Easily store and display tweets from a set of users or tweets about a given topic
django-carson makes it easy to store and display tweets from a set of users or tweets about a given topic.
For an idea of how django-carson can be used, take a look at TweetNevada.
The basic idea is you’ll have a set of Twitter accounts you want to follow (e.g., Nevada lawmakers) and a set of common hashtags and/or keywords (e.g., #nvleg) used by the community to engage in a collective conversation about a given topic. When combined on the same page, you get a very interesting and dynamic conversation taking place.
$ mkvirtualenv --no-site-packages example_website $ pip install django-carson
Add carson to your INSTALLED_APPS
Create the database tables with syncdb (or migrate carson if you use South)
To access the Twitter Streaming API, you must first create the appropriate tokens.
First, create a new application. Then, click “Create my access token.”
Add the following values to settings.py
- “Consumer key” → CONSUMER_KEY
- “Consumer secret” → CONSUMER_SECRET
- “Access token” → TOKEN_KEY
- “Access token secret” → TOKEN_SECRET
Via the admin interface, add your accounts and hashtags/keywords.
Note: You’re not required to add both accounts and hashtags/keywords. If you want, you could design a site that only stored hashtag mentions or only tweets sent by your given set of users.
If you added any accounts, you must either run ./manage.py lookup_twitter_ids or use the “Lookup Twitter IDs” admin action before the next step will work. If you only added hashtags or keywords, you don’t need to do this.
$ ./manage.py get_tweets
This will open a connection to the Twitter Streaming API and immediately after one of your accounts posts a tweet or a tweet is created mentioning one of your tags, that tweet will be stored.
django-carson is only a bridge between Django and the Twitter Streaming API. It is the web developer’s job to wire up the views and templates needed to actually display the data.
The main entry point for any developer using carson is likely to be carson.models.Tweet. This model holds all tweets stored with get_tweets.
Each carson.models.Tweet object has four attributes:
- A ForeignKey pointing to the carson.models.Account that created the tweet, if applicable. Will be None if the tweet didn’t come from an account listed in carson.models.Account.
- The UTC timestamp of the tweet.
- The unique status id for each tweet. This is also in data[‘id’], but this allows an index to be created for it.
- Stores the complete JSON object associated with the tweet. You can see what all is included in this attribute here.
Attached to carson.models.Tweet are three managers:
- Returns a QuerySet of all tweets
- Returns only the tweets associated with a carson.models.Account. In other words, Tweet.account != None.
- Returns only the tweets not associated with a carson.models.Account.
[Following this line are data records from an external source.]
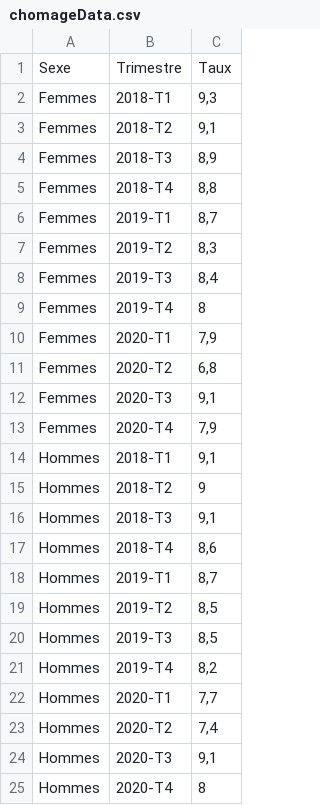
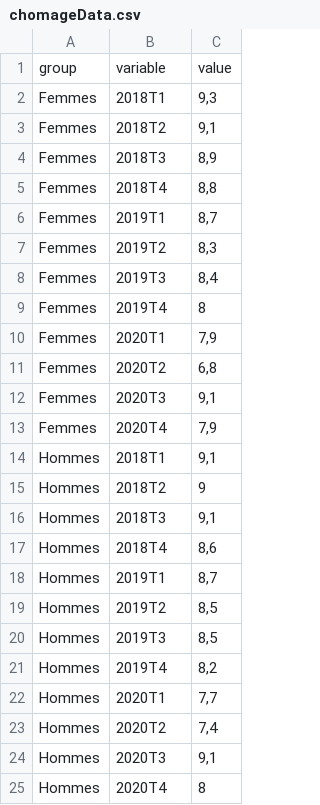
Before and after one commit to SWalker01/mia-public, a CSV file: chomageData.csv, drawn as a sheet.

Commit message:
chomageData-V3

```diff
--- a/chomageData.csv
+++ b/chomageData.csv
@@ -1,25 +1,25 @@
-Sexe;Trimestre;Taux
-Femmes;2018-T1;9,3
-Femmes;2018-T2;9,1
-Femmes;2018-T3;8,9
-Femmes;2018-T4;8,8
-Femmes;2019-T1;8,7
-Femmes;2019-T2;8,3
-Femmes;2019-T3;8,4
-Femmes;2019-T4;8
-Femmes;2020-T1;7,9
-Femmes;2020-T2;6,8
-Femmes;2020-T3;9,1
-Femmes;2020-T4;7,9
-Hommes;2018-T1;9,1
-Hommes;2018-T2;9
-Hommes;2018-T3;9,1
-Hommes;2018-T4;8,6
-Hommes;2019-T1;8,7
-Hommes;2019-T2;8,5
-Hommes;2019-T3;8,5
-Hommes;2019-T4;8,2
-Hommes;2020-T1;7,7
-Hommes;2020-T2;7,4
-Hommes;2020-T3;9,1
-Hommes;2020-T4;8
+group;variable;value
+Femmes;2018T1;9,3
+Femmes;2018T2;9,1
+Femmes;2018T3;8,9
+Femmes;2018T4;8,8
+Femmes;2019T1;8,7
+Femmes;2019T2;8,3
+Femmes;2019T3;8,4
+Femmes;2019T4;8
+Femmes;2020T1;7,9
+Femmes;2020T2;6,8
+Femmes;2020T3;9,1
+Femmes;2020T4;7,9
+Hommes;2018T1;9,1
+Hommes;2018T2;9
+Hommes;2018T3;9,1
+Hommes;2018T4;8,6
+Hommes;2019T1;8,7
+Hommes;2019T2;8,5
+Hommes;2019T3;8,5
+Hommes;2019T4;8,2
+Hommes;2020T1;7,7
+Hommes;2020T2;7,4
+Hommes;2020T3;9,1
+Hommes;2020T4;8
```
In other words, Tweet.account == None.
A simple index view exists in carson.views.index which grabs the 20 most recent trusted and untrusted tweets and renders carson/index.html (with the context variables trusted and untrusted). Might be useful if your website isn’t too complex.
If you seem to be having problems accessing the Twitter API, you can set HTTP_DEBUG to True in settings.py. By default it is False.
- 0.2 (October 5th, 2011)
- Use SSL for Streaming and REST APIs
- Document and test some utility methods
- Use requests for REST API calls
- 0.1 (August 9th, 2011)
- Initial release